The CCL has documented war crimes committed by Russian troops in Ukraine for the past eight years; Memorial is Russia’s oldest human rights group but was shut down last year; while Bialiatski, founder of Belarus’ best-known human rights groups Viasna, has been in jail since last summer.
Read more: Nobel Peace Prize winners 2022
Russia and Iran 'transforming their defence relationship'
Russia and Iran are strengthening their military ties at an "unprecedented" level, according to the UK Ministry of Defence.
In is morning intelligence update on Saturday, the ministry supported reports from yesterday that the countries were developing “a full-fledged defence partnership".

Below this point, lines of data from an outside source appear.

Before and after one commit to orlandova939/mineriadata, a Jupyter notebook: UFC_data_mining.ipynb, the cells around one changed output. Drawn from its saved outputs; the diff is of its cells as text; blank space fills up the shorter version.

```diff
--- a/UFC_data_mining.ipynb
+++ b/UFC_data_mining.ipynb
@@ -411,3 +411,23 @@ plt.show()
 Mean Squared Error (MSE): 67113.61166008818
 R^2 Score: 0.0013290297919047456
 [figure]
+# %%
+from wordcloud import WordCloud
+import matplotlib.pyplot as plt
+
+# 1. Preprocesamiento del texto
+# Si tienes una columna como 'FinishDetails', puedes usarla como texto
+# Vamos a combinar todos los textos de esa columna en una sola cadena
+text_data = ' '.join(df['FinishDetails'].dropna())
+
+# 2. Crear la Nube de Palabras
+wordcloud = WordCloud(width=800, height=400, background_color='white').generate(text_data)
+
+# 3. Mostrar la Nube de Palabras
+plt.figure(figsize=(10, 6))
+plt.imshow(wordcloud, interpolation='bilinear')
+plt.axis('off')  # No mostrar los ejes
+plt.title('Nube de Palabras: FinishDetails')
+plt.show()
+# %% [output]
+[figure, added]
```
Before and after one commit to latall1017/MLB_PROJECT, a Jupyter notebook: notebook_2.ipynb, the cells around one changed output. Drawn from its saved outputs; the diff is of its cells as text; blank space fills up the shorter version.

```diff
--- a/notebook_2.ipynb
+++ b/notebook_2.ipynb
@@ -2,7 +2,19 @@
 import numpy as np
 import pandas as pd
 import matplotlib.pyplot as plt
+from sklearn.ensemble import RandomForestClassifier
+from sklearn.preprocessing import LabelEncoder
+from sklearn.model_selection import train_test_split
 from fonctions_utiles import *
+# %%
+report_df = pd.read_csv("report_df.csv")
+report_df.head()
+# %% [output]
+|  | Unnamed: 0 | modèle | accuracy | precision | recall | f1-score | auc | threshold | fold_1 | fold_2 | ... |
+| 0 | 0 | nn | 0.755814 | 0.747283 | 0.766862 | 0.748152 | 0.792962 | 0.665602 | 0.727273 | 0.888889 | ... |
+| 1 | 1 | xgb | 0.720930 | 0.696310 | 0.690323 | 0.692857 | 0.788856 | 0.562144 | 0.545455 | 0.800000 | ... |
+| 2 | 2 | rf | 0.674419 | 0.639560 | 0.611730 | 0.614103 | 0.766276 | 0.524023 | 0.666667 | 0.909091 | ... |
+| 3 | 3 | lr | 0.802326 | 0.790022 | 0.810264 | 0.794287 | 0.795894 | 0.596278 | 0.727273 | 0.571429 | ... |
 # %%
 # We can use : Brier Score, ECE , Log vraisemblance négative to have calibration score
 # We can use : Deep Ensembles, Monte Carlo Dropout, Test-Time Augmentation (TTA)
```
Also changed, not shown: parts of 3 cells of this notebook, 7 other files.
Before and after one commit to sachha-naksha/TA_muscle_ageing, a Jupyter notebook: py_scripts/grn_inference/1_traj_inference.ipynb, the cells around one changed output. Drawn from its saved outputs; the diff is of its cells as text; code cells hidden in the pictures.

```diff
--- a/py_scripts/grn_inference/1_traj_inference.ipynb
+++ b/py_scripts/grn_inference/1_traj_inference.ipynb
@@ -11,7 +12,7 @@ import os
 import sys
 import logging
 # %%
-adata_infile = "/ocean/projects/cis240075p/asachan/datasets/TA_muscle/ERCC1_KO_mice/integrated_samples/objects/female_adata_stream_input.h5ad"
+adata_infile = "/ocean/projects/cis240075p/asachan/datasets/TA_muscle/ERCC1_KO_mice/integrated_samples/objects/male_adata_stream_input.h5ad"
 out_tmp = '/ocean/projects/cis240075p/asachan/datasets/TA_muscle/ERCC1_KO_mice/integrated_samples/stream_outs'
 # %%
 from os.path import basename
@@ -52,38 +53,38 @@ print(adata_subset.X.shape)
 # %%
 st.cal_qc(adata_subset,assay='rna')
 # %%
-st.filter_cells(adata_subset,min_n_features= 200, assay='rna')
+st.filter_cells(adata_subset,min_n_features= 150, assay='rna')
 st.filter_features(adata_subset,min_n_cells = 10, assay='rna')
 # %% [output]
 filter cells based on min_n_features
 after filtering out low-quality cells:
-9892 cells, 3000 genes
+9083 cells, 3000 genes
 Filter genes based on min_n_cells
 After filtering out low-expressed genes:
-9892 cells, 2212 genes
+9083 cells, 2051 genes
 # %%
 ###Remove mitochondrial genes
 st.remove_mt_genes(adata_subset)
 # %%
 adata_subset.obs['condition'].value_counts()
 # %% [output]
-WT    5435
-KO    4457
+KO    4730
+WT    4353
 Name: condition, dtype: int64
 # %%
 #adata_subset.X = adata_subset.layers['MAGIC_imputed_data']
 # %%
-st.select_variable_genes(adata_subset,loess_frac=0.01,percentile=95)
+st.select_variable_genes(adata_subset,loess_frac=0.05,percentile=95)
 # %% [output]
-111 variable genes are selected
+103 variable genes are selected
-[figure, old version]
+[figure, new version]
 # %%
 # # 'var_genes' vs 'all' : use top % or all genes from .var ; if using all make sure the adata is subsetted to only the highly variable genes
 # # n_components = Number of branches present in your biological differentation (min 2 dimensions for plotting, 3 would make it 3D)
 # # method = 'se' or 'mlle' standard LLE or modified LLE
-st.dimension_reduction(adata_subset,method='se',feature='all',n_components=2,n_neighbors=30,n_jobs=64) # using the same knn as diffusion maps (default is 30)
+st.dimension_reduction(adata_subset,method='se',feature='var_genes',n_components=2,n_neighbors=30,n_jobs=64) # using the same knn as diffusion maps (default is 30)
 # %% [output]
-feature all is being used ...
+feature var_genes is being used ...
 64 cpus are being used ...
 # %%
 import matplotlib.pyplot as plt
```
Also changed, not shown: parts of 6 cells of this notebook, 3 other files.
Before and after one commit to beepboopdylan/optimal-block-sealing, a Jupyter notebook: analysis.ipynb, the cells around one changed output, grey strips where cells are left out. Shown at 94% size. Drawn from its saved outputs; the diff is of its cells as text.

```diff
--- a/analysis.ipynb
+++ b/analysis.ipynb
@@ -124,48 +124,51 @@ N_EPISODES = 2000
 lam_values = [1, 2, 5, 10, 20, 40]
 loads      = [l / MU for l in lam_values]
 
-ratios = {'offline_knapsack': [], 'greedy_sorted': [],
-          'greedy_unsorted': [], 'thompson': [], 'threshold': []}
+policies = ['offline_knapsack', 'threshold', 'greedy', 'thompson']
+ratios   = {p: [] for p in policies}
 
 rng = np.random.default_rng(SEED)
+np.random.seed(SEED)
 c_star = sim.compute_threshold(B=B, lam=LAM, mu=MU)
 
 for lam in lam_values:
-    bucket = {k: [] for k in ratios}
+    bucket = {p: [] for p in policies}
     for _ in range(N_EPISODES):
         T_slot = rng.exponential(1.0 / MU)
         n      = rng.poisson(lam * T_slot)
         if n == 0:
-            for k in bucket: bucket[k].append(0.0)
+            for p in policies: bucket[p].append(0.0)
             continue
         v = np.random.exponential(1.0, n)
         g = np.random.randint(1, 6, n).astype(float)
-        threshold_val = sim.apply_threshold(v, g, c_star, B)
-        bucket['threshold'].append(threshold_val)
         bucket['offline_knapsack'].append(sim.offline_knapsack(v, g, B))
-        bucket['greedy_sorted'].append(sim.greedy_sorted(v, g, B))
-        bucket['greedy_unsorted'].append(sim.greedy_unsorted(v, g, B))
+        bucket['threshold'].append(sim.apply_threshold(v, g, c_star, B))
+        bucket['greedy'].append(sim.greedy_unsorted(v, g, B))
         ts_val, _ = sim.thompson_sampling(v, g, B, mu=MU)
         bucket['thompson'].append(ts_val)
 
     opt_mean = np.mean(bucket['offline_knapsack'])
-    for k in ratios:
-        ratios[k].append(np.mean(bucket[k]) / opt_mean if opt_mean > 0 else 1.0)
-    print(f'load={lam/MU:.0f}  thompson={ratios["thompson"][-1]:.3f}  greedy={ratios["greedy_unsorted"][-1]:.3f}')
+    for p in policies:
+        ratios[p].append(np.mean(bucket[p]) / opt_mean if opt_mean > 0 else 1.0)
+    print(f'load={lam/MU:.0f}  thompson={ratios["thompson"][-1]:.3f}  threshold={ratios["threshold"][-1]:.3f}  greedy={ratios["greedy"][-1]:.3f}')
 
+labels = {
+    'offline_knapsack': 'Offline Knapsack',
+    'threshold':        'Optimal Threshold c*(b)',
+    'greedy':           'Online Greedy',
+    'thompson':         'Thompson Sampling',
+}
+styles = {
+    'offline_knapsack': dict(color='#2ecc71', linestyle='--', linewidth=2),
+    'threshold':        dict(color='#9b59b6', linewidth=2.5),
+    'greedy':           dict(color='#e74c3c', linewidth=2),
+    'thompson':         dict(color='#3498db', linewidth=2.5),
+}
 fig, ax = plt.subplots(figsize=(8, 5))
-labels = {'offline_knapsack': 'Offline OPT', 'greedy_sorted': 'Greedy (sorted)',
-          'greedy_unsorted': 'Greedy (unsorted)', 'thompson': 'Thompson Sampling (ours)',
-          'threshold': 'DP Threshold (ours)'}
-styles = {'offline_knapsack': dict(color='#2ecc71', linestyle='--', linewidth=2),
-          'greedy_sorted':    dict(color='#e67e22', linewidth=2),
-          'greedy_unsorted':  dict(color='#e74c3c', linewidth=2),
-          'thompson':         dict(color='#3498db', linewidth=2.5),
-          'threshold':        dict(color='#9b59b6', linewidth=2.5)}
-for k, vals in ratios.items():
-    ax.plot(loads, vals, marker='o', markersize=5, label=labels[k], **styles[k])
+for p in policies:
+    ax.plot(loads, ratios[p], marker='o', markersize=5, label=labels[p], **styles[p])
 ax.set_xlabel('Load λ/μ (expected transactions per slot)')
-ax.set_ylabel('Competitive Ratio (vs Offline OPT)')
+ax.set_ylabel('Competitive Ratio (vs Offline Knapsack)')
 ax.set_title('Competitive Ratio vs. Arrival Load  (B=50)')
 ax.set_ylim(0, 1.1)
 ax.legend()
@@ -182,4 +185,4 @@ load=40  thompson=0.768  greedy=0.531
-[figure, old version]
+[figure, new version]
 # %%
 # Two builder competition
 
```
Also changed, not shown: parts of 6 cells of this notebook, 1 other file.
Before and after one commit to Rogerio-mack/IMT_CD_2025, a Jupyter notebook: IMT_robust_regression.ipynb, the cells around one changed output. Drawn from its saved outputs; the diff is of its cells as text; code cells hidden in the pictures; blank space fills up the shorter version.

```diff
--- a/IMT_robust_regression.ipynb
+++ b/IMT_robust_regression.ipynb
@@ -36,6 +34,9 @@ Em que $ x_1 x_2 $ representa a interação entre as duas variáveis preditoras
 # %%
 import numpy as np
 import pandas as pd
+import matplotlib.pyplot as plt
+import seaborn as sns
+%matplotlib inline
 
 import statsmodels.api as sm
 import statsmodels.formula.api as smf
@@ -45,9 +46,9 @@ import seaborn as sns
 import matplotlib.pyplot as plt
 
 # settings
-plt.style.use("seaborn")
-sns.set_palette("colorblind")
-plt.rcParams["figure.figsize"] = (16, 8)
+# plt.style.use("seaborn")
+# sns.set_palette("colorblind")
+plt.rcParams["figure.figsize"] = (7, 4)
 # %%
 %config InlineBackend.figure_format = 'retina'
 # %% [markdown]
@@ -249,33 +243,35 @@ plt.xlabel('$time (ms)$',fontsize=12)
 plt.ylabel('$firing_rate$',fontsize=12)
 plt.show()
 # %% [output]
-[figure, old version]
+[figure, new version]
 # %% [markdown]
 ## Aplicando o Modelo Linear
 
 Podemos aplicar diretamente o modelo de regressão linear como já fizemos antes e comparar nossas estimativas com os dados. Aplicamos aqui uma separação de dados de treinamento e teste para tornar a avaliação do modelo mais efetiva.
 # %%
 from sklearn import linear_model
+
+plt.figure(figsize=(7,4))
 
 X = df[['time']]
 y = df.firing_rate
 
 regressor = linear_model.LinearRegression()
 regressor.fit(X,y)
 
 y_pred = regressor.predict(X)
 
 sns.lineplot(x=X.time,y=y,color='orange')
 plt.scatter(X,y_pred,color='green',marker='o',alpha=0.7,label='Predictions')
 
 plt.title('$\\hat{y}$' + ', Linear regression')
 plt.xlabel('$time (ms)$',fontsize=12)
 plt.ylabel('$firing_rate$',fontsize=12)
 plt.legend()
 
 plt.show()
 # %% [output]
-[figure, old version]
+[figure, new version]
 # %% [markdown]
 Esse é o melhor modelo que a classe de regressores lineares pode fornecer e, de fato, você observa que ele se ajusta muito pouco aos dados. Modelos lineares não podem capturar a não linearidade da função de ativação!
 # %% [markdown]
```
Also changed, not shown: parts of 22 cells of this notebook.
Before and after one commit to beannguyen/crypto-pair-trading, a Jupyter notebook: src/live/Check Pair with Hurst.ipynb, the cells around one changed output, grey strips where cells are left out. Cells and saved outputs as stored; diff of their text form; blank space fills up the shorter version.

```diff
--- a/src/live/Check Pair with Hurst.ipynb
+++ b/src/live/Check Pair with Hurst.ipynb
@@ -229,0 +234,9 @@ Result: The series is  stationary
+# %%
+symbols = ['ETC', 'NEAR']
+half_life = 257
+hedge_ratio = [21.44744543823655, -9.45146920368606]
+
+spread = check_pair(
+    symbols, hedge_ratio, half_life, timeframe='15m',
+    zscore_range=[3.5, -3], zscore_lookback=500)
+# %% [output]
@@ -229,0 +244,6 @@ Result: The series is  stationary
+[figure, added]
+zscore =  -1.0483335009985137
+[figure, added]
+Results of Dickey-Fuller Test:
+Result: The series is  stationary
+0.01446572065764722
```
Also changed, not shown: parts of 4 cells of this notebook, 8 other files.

"Iran has become one of Russia's top military backers since Russia invaded Ukraine," the MoD wrote. "Iran’s support to the Russian military is likely to grow in the coming months: Russia is attempting to obtain more weapons, including hundreds of ballistic missiles.
"In return Russia is highly likely offering Iran an unprecedented level of military and technical support that is transforming their defence relationship."
It noted that "Russia has highly likely expended a large proportion of its stock of its own SS-26 Iskander short range ballistic missiles, which carry a 500kg warhead up to 500km. If Russia succeeds in bringing a large number of Iranian ballistic missiles into service, it will likely use them to continue and expand its campaign of strikes against Ukraine’s critical national infrastructure."
Banksy sells prints to raise £250,000 for Ukraine
British graffiti artist Banksy is selling 50 original screen prints for £5000 each to support Ukraine.
The anonymous artist, who recently visited Ukraine, said he had created 50 screen prints of an image that shows a mouse clinging to the side of a box marked "fragile" in his signature stencil style.
"All proceeds [are] going to our friends in Ukraine," he wrote on Instagram.
Banksy artworks can sell for tens of millions of dollars but the screen prints will be sold for just £5000 each, raising a total of £250,000 for humanitarian efforts in Ukraine. Hopeful owners have until Friday to register for the draw.
The sale will support the Legacy of War Foundation, which Banksy says he witnessed at work in Ukraine. "I saw a Legacy of War team sweep in and provide medical attention, heaters, fresh water and a friendly face to some very desperate people in a bombed out building," he said in a statement. "They also lent me one of their ambulances to work from, which turned out to be extremely useful when an angry babushka found me painting on her building and called the police. I feel the least I should do is raise enough money to replace the number plates on the ambulance I hotted up."
The foundation said it would use the money to buy new ambulances and support vehicles for the evacuation of vulnerable civilians from Donbas.
Kyiv 'hopes to announce details' of war crimes tribunal soon
Kyiv is continuing its push to establish a justice mechanism for Russian war crimes.
In his address on Friday night, President Zelensky said meetings had been held in Kyiv and Europe in recent weeks "during which we work out solutions for the sake of justice, for the sake of holding Russia accountable, and for the sake of finding formats for the release of our people who are held captive by the occupiers."
"We feel support from both states and international organizations," he said, and "hope to be able to announce specific details in the near future."
He also pointed to his wife Olena's recent visit to London where she addressed parliament.
"On behalf of our country, Olena proposed that the United Kingdom shows leadership in the issue of justice - in the creation of a special tribunal to try the crime of Russian aggression," he said.
Zelensky and Sunak discuss military situation
President Zelensky said he had "an important conversation" with British Prime Minister Rishi Sunak yesterday, in which they "coordinated" their priorities for the G7 and "discussed the situation on the front line and winter prospects on the battlefield."
"I also thanked Mr. Prime Minister and the entire United Kingdom for the constant support of our state," he said.